* _Task objective_:
Skip the images and copy each record exactly as written.

* _Exercise data_:
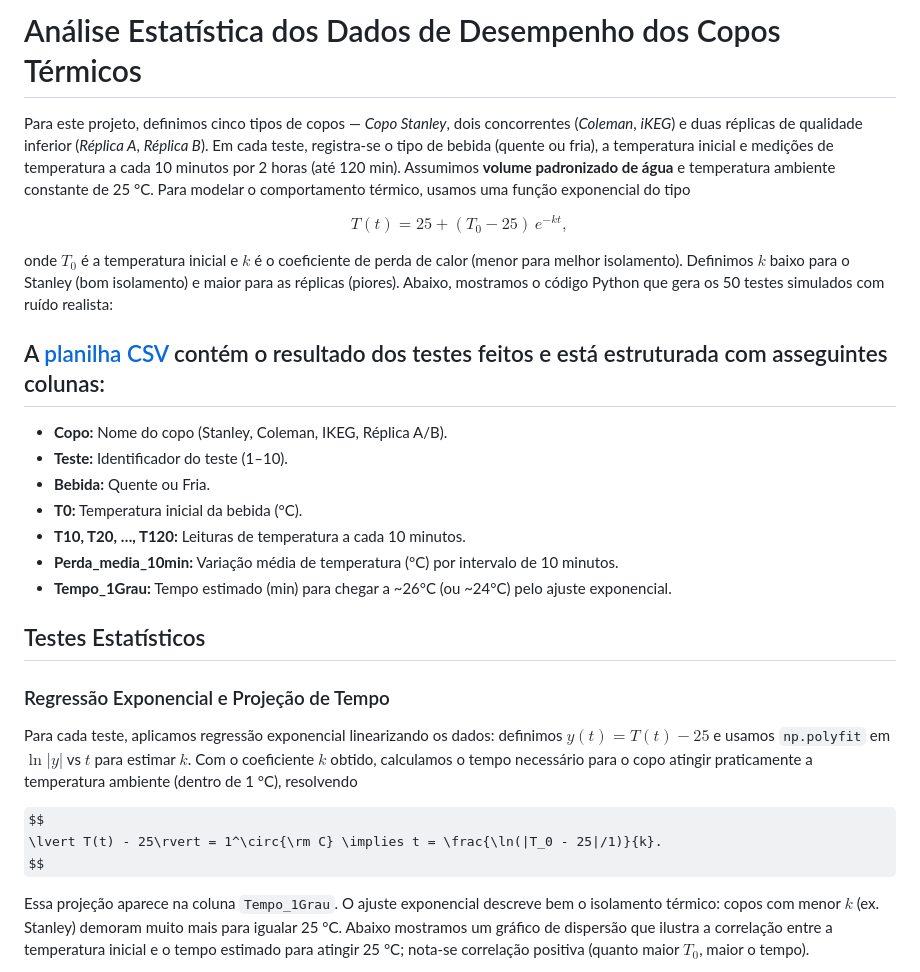
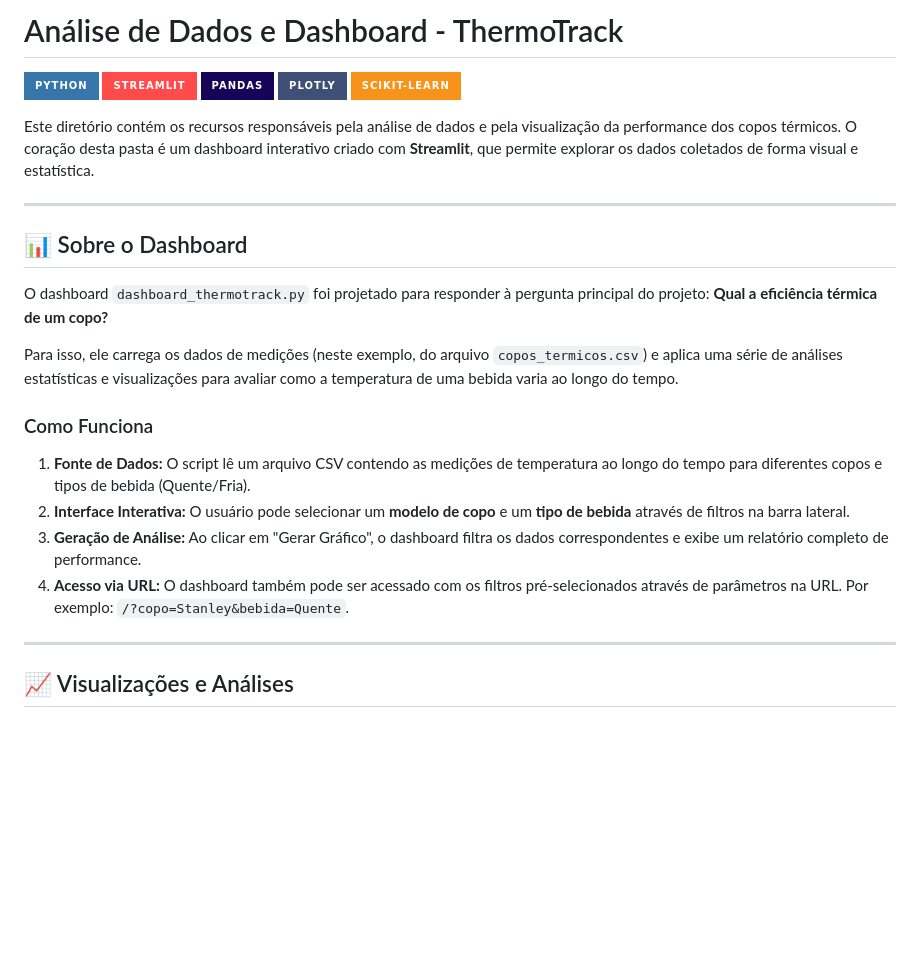
Before and after one commit to FatecFranca/DSM-P4-G04-2025-4, a Markdown page: Data/readme.md, the part around the change printed below. Drawn GitHub-style; badges without logos; some formulas as TeX source; blank space fills up the shorter version.

```diff
--- a/Data/readme.md
+++ b/Data/readme.md
@@ -1,32 +1,29 @@
-# Análise Estatística dos Dados de Desempenho dos Copos Térmicos
+# Análise de Dados e Dashboard - ThermoTrack
 
-Para este projeto, definimos cinco tipos de copos — *Copo Stanley*, dois concorrentes (*Coleman*, *iKEG*) e duas réplicas de qualidade inferior (*Réplica A*, *Réplica B*). Em cada teste, registra-se o tipo de bebida (quente ou fria), a temperatura inicial e medições de temperatura a cada 10 minutos por 2 horas (até 120 min). Assumimos **volume padronizado de água** e temperatura ambiente constante de 25 °C. Para modelar o comportamento térmico, usamos uma função exponencial do tipo
+![Python](https://img.shields.io/badge/Python-3776AB?style=for-the-badge&logo=python&logoColor=white)
+![Streamlit](https://img.shields.io/badge/Streamlit-FF4B4B?style=for-the-badge&logo=streamlit&logoColor=white)
+![Pandas](https://img.shields.io/badge/Pandas-150458?style=for-the-badge&logo=pandas&logoColor=white)
+![Plotly](https://img.shields.io/badge/Plotly-3F4F75?style=for-the-badge&logo=plotly&logoColor=white)
+![Scikit-learn](https://img.shields.io/badge/scikit--learn-F7931A?style=for-the-badge&logo=scikit-learn&logoColor=white)
 
-$$
-T(t) = 25 + (T_0 - 25) \, e^{-k t},
-$$
+Este diretório contém os recursos responsáveis pela análise de dados e pela visualização da performance dos copos térmicos. O coração desta pasta é um dashboard interativo criado com **Streamlit**, que permite explorar os dados coletados de forma visual e estatística.
 
-onde $T_0$ é a temperatura inicial e $k$ é o coeficiente de perda de calor (menor para melhor isolamento). Definimos $k$ baixo para o Stanley (bom isolamento) e maior para as réplicas (piores). Abaixo, mostramos o código Python que gera os 50 testes simulados com ruído realista:
+---
 
-## A [planilha CSV](https://github.com/ThiagoResende88/ThermoTrack/blob/main/Data/copos_termicos.csv) contém o resultado dos testes feitos e está estruturada com asseguintes colunas:
+## 📊 Sobre o Dashboard
 
-* **Copo:** Nome do copo (Stanley, Coleman, IKEG, Réplica A/B).
-* **Teste:** Identificador do teste (1–10).
-* **Bebida:** Quente ou Fria.
-* **T0:** Temperatura inicial da bebida (°C).
-* **T10, T20, …, T120:** Leituras de temperatura a cada 10 minutos.
-* **Perda\_media\_10min:** Variação média de temperatura (°C) por intervalo de 10 minutos.
-* **Tempo\_1Grau:** Tempo estimado (min) para chegar a \~26°C (ou \~24°C) pelo ajuste exponencial.
+O dashboard `dashboard_thermotrack.py` foi projetado para responder à pergunta principal do projeto: **Qual a eficiência térmica de um copo?**
 
-## Testes Estatísticos
+Para isso, ele carrega os dados de medições (neste exemplo, do arquivo `copos_termicos.csv`) e aplica uma série de análises estatísticas e visualizações para avaliar como a temperatura de uma bebida varia ao longo do tempo.
 
-### Regressão Exponencial e Projeção de Tempo
+### Como Funciona
 
-Para cada teste, aplicamos regressão exponencial linearizando os dados: definimos $y(t) = T(t) - 25$ e usamos `np.polyfit` em $\ln|y|$ vs $t$ para estimar $k$. Com o coeficiente $k$ obtido, calculamos o tempo necessário para o copo atingir praticamente a temperatura ambiente (dentro de 1 °C), resolvendo
+1.  **Fonte de Dados:** O script lê um arquivo CSV contendo as medições de temperatura ao longo do tempo para diferentes copos e tipos de bebida (Quente/Fria).
+2.  **Interface Interativa:** O usuário pode selecionar um **modelo de copo** e um **tipo de bebida** através de filtros na barra lateral.
+3.  **Geração de Análise:** Ao clicar em "Gerar Gráfico", o dashboard filtra os dados correspondentes e exibe um relatório completo de performance.
+4.  **Acesso via URL:** O dashboard também pode ser acessado com os filtros pré-selecionados através de parâmetros na URL. Por exemplo: `/?copo=Stanley&bebida=Quente`.
 
-$$
-\lvert T(t) - 25\rvert = 1^\circ{\rm C} \implies t = \frac{\ln(|T_0 - 25|/1)}{k}.
-$$
+---
 
-Essa projeção aparece na coluna `Tempo_1Grau`. O ajuste exponencial descreve bem o isolamento térmico: copos com menor $k$ (ex. Stanley) demoram muito mais para igualar 25 °C. Abaixo mostramos um gráfico de dispersão que ilustra a correlação entre a temperatura inicial e o tempo estimado para atingir 25 °C; nota-se correlação positiva (quanto maior $T_0$, maior o tempo).
+## 📈 Visualizações e Análises
 
```
Also changed, not shown: other parts of Data/readme.md (+76 -48 lines).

* _Your response_:
Before and after one commit to FatecFranca/DSM-P4-G04-2025-4, a Markdown page: Data/readme.md, the part around the change printed below. Drawn GitHub-style; badges without logos; some formulas as TeX source; blank space fills up the shorter version.

```diff
--- a/Data/readme.md
+++ b/Data/readme.md
@@ -1,32 +1,29 @@
-# Análise Estatística dos Dados de Desempenho dos Copos Térmicos
+# Análise de Dados e Dashboard - ThermoTrack
 
-Para este projeto, definimos cinco tipos de copos — *Copo Stanley*, dois concorrentes (*Coleman*, *iKEG*) e duas réplicas de qualidade inferior (*Réplica A*, *Réplica B*). Em cada teste, registra-se o tipo de bebida (quente ou fria), a temperatura inicial e medições de temperatura a cada 10 minutos por 2 horas (até 120 min). Assumimos **volume padronizado de água** e temperatura ambiente constante de 25 °C. Para modelar o comportamento térmico, usamos uma função exponencial do tipo
+![Python](https://img.shields.io/badge/Python-3776AB?style=for-the-badge&logo=python&logoColor=white)
+![Streamlit](https://img.shields.io/badge/Streamlit-FF4B4B?style=for-the-badge&logo=streamlit&logoColor=white)
+![Pandas](https://img.shields.io/badge/Pandas-150458?style=for-the-badge&logo=pandas&logoColor=white)
+![Plotly](https://img.shields.io/badge/Plotly-3F4F75?style=for-the-badge&logo=plotly&logoColor=white)
+![Scikit-learn](https://img.shields.io/badge/scikit--learn-F7931A?style=for-the-badge&logo=scikit-learn&logoColor=white)
 
-$$
-T(t) = 25 + (T_0 - 25) \, e^{-k t},
-$$
+Este diretório contém os recursos responsáveis pela análise de dados e pela visualização da performance dos copos térmicos. O coração desta pasta é um dashboard interativo criado com **Streamlit**, que permite explorar os dados coletados de forma visual e estatística.
 
-onde $T_0$ é a temperatura inicial e $k$ é o coeficiente de perda de calor (menor para melhor isolamento). Definimos $k$ baixo para o Stanley (bom isolamento) e maior para as réplicas (piores). Abaixo, mostramos o código Python que gera os 50 testes simulados com ruído realista:
+---
 
-## A [planilha CSV](https://github.com/ThiagoResende88/ThermoTrack/blob/main/Data/copos_termicos.csv) contém o resultado dos testes feitos e está estruturada com asseguintes colunas:
+## 📊 Sobre o Dashboard
 
-* **Copo:** Nome do copo (Stanley, Coleman, IKEG, Réplica A/B).
-* **Teste:** Identificador do teste (1–10).
-* **Bebida:** Quente ou Fria.
-* **T0:** Temperatura inicial da bebida (°C).
-* **T10, T20, …, T120:** Leituras de temperatura a cada 10 minutos.
-* **Perda\_media\_10min:** Variação média de temperatura (°C) por intervalo de 10 minutos.
-* **Tempo\_1Grau:** Tempo estimado (min) para chegar a \~26°C (ou \~24°C) pelo ajuste exponencial.
+O dashboard `dashboard_thermotrack.py` foi projetado para responder à pergunta principal do projeto: **Qual a eficiência térmica de um copo?**
 
-## Testes Estatísticos
+Para isso, ele carrega os dados de medições (neste exemplo, do arquivo `copos_termicos.csv`) e aplica uma série de análises estatísticas e visualizações para avaliar como a temperatura de uma bebida varia ao longo do tempo.
 
-### Regressão Exponencial e Projeção de Tempo
+### Como Funciona
 
-Para cada teste, aplicamos regressão exponencial linearizando os dados: definimos $y(t) = T(t) - 25$ e usamos `np.polyfit` em $\ln|y|$ vs $t$ para estimar $k$. Com o coeficiente $k$ obtido, calculamos o tempo necessário para o copo atingir praticamente a temperatura ambiente (dentro de 1 °C), resolvendo
+1.  **Fonte de Dados:** O script lê um arquivo CSV contendo as medições de temperatura ao longo do tempo para diferentes copos e tipos de bebida (Quente/Fria).
+2.  **Interface Interativa:** O usuário pode selecionar um **modelo de copo** e um **tipo de bebida** através de filtros na barra lateral.
+3.  **Geração de Análise:** Ao clicar em "Gerar Gráfico", o dashboard filtra os dados correspondentes e exibe um relatório completo de performance.
+4.  **Acesso via URL:** O dashboard também pode ser acessado com os filtros pré-selecionados através de parâmetros na URL. Por exemplo: `/?copo=Stanley&bebida=Quente`.
 
-$$
-\lvert T(t) - 25\rvert = 1^\circ{\rm C} \implies t = \frac{\ln(|T_0 - 25|/1)}{k}.
-$$
+---
 
-Essa projeção aparece na coluna `Tempo_1Grau`. O ajuste exponencial descreve bem o isolamento térmico: copos com menor $k$ (ex. Stanley) demoram muito mais para igualar 25 °C. Abaixo mostramos um gráfico de dispersão que ilustra a correlação entre a temperatura inicial e o tempo estimado para atingir 25 °C; nota-se correlação positiva (quanto maior $T_0$, maior o tempo).
+## 📈 Visualizações e Análises
 
```
Also changed, not shown: other parts of Data/readme.md (+76 -48 lines).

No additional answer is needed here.